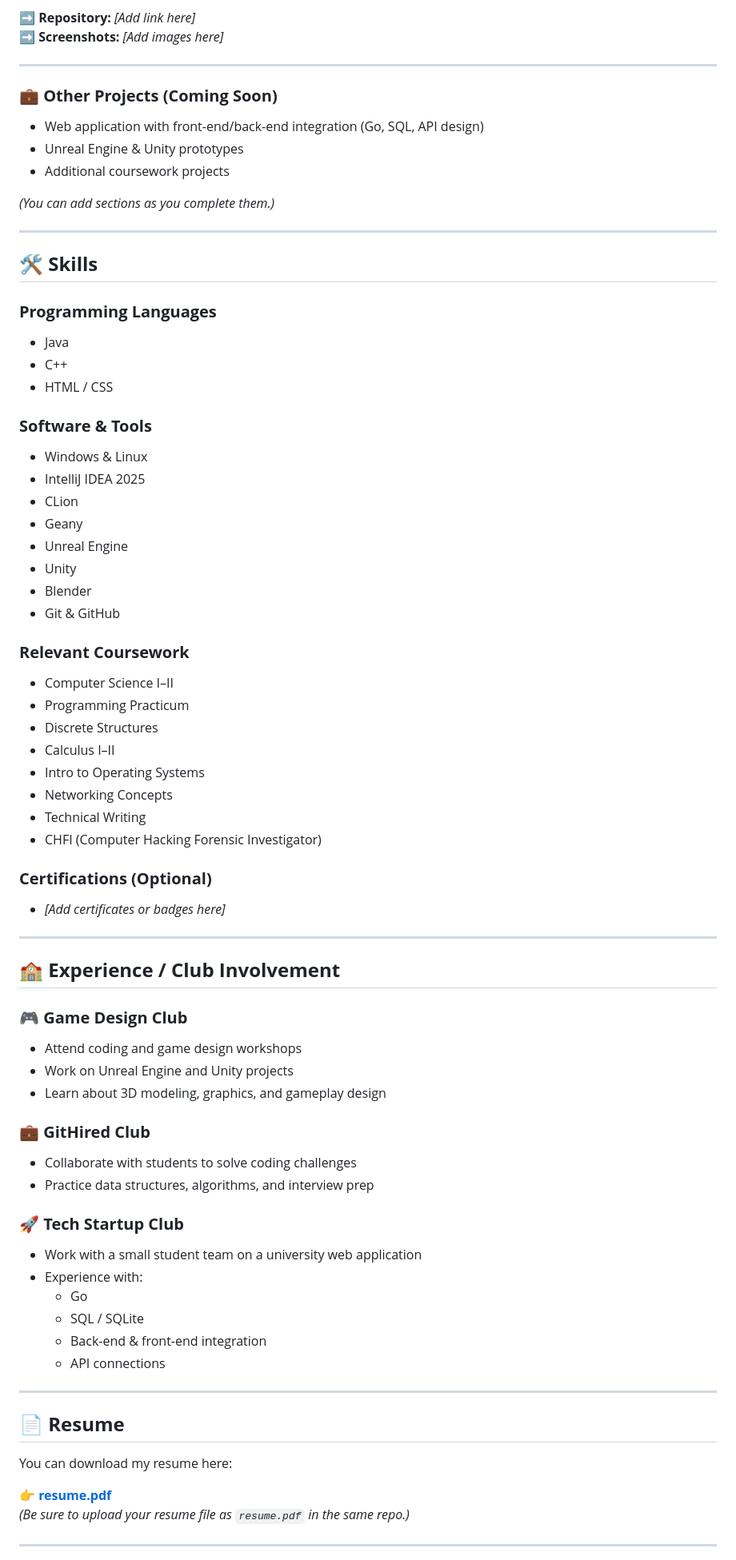
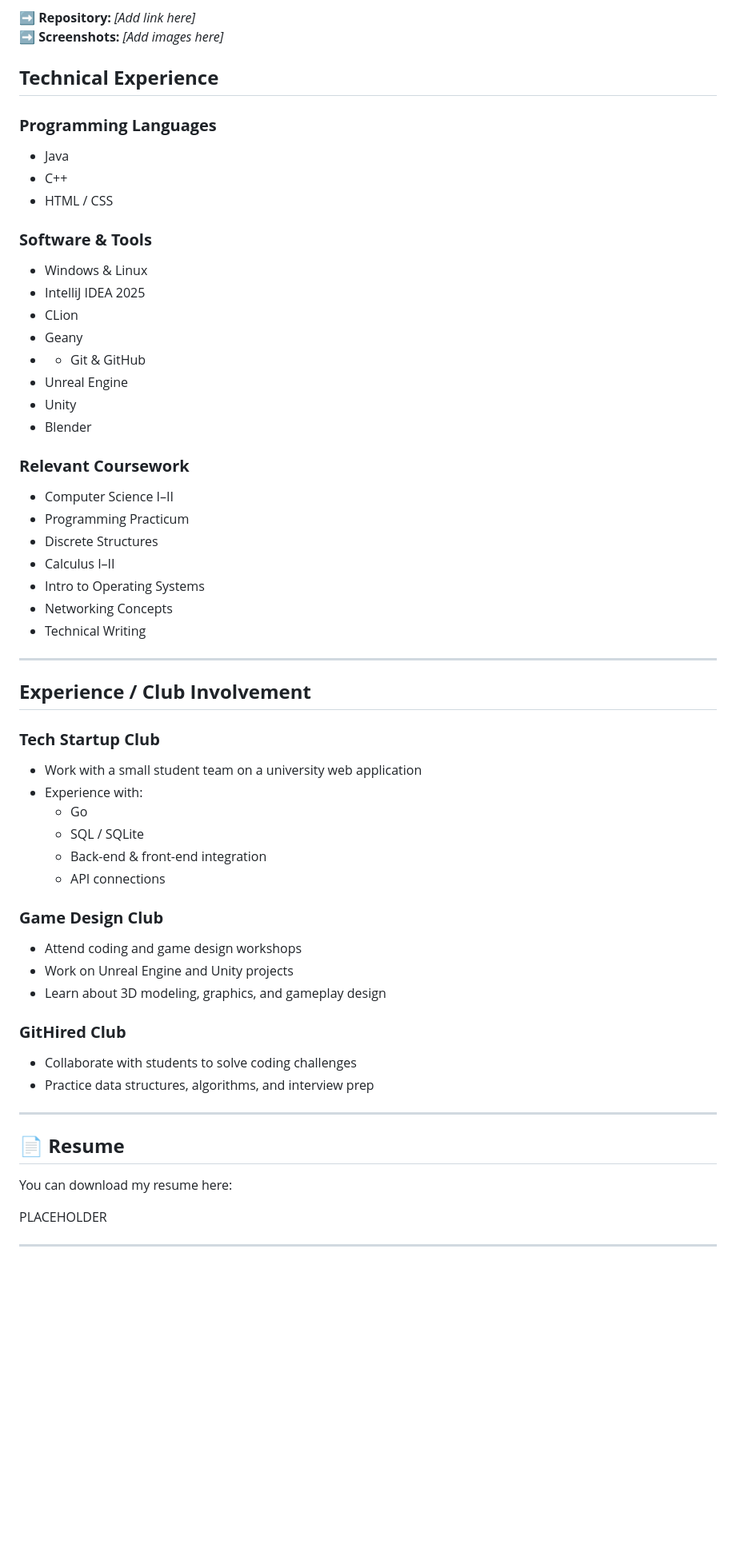
Before and after one commit to AidanJones123/AidanJones123.github.io, a Markdown page: README.md, the part around one of its changes. Shown at 80% size. GitHub-like rendering; blank space fills up the shorter version.

```diff
--- a/README.md
+++ b/README.md
@@ -68,18 +66,7 @@ Experience with C++, OOP design, debugging, and graphics programming.
 ➡️ **Repository:** *[Add link here]*
 ➡️ **Screenshots:** *[Add images here]*
 
----
-
-### 💼 **Other Projects (Coming Soon)**
-- Web application with front-end/back-end integration (Go, SQL, API design)
-- Unreal Engine & Unity prototypes
-- Additional coursework projects
-
-*(You can add sections as you complete them.)*
-
----
-
-## 🛠️ **Skills**
+## **Technical Experience**
 
 ### **Programming Languages**
 - Java
@@ -91,10 +78,10 @@ Experience with C++, OOP design, debugging, and graphics programming.
 - IntelliJ IDEA 2025
 - CLion
 - Geany
+- - Git & GitHub
 - Unreal Engine
 - Unity
 - Blender
-- Git & GitHub
 
 ### **Relevant Coursework**
 - Computer Science I–II
@@ -104,25 +91,11 @@ Experience with C++, OOP design, debugging, and graphics programming.
 - Intro to Operating Systems
 - Networking Concepts
 - Technical Writing
-- CHFI (Computer Hacking Forensic Investigator)
-
-### **Certifications (Optional)**
-- *[Add certificates or badges here]*
-
 ---
 
-## 🏫 **Experience / Club Involvement**
+## **Experience / Club Involvement**
 
-### 🎮 **Game Design Club**
-- Attend coding and game design workshops
-- Work on Unreal Engine and Unity projects
-- Learn about 3D modeling, graphics, and gameplay design
-
-### 💼 **GitHired Club**
-- Collaborate with students to solve coding challenges
-- Practice data structures, algorithms, and interview prep
-
-### 🚀 **Tech Startup Club**
+### **Tech Startup Club**
 - Work with a small student team on a university web application
 - Experience with:
   - Go
@@ -130,14 +103,21 @@ Experience with C++, OOP design, debugging, and graphics programming.
   - Back-end & front-end integration
   - API connections
 
+###  **Game Design Club**
+- Attend coding and game design workshops
+- Work on Unreal Engine and Unity projects
+- Learn about 3D modeling, graphics, and gameplay design
+
+### **GitHired Club**
+- Collaborate with students to solve coding challenges
+- Practice data structures, algorithms, and interview prep
 ---
 
 ## 📄 **Resume**
 
 You can download my resume here:
 
-👉 **[resume.pdf](./resume.pdf)**
-*(Be sure to upload your resume file as `resume.pdf` in the same repo.)*
+PLACEHOLDER
 
 ---
 
```
Also changed, not shown: other parts of README.md (+9 -30 lines).
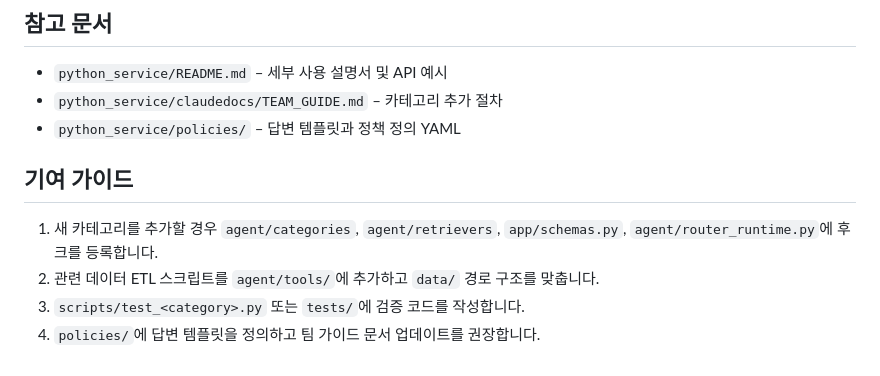
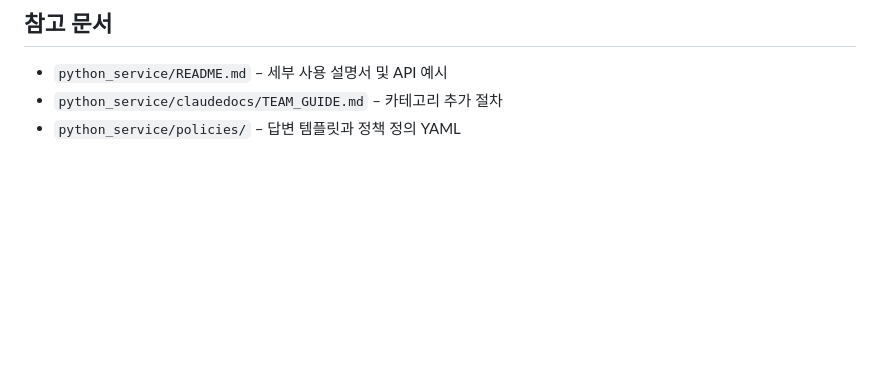
Before and after one commit to Chinchillas-kernel/chinchilla, a Markdown page: README.md, the part around the change. Drawn GitHub-style; blank space fills up the shorter version.

Commit message:
docs : readme 수정
Removed contribution guidelines from README.

```diff
--- a/README.md
+++ b/README.md
@@ -114,9 +114,3 @@ python -m pytest tests
 - `python_service/README.md` – 세부 사용 설명서 및 API 예시
 - `python_service/claudedocs/TEAM_GUIDE.md` – 카테고리 추가 절차
 - `python_service/policies/` – 답변 템플릿과 정책 정의 YAML
-
-## 기여 가이드
-1. 새 카테고리를 추가할 경우 `agent/categories`, `agent/retrievers`, `app/schemas.py`, `agent/router_runtime.py`에 후크를 등록합니다.
-2. 관련 데이터 ETL 스크립트를 `agent/tools/`에 추가하고 `data/` 경로 구조를 맞춥니다.
-3. `scripts/test_<category>.py` 또는 `tests/`에 검증 코드를 작성합니다.
-4. `policies/`에 답변 템플릿을 정의하고 팀 가이드 문서 업데이트를 권장합니다.
```
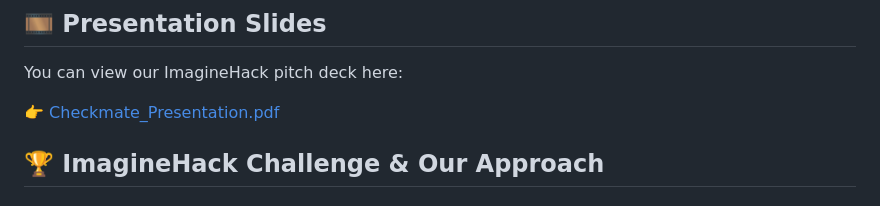
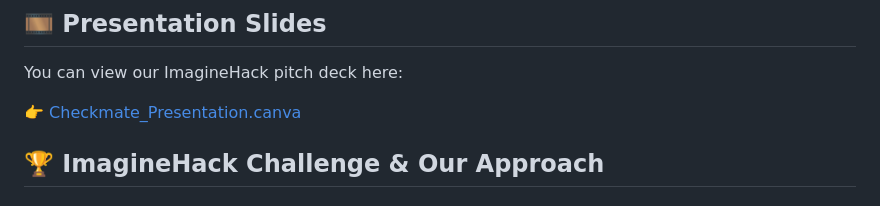
Before and after one commit to MohtashamMurshid/checkmate, a Markdown page: README.md, the part around the change. Rendered like a GitHub page.

```diff
--- a/README.md
+++ b/README.md
@@ -11,7 +11,7 @@ _AI-Powered Misinformation Detection & Fact-Checking Platform_
 
 You can view our ImagineHack pitch deck here:
 
-👉 [Checkmate_Presentation.pdf](https://www.canva.com/design/DAGq_0eVW-U/jiqES94FGNgK5V92mGN2PA/edit?utm_content=DAGq_0eVW-U&utm_campaign=designshare&utm_medium=link2&utm_source=sharebutton)
+👉 [Checkmate_Presentation.canva](https://www.canva.com/design/DAGq_0eVW-U/jiqES94FGNgK5V92mGN2PA/edit?utm_content=DAGq_0eVW-U&utm_campaign=designshare&utm_medium=link2&utm_source=sharebutton)
 
 ## 🏆 ImagineHack Challenge & Our Approach
 
```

* [TASK ITEM]:
Look over the material above and report how many of its lines have the string "coding" in them, nothing more.

* [WRITTEN RESPONSE]:
4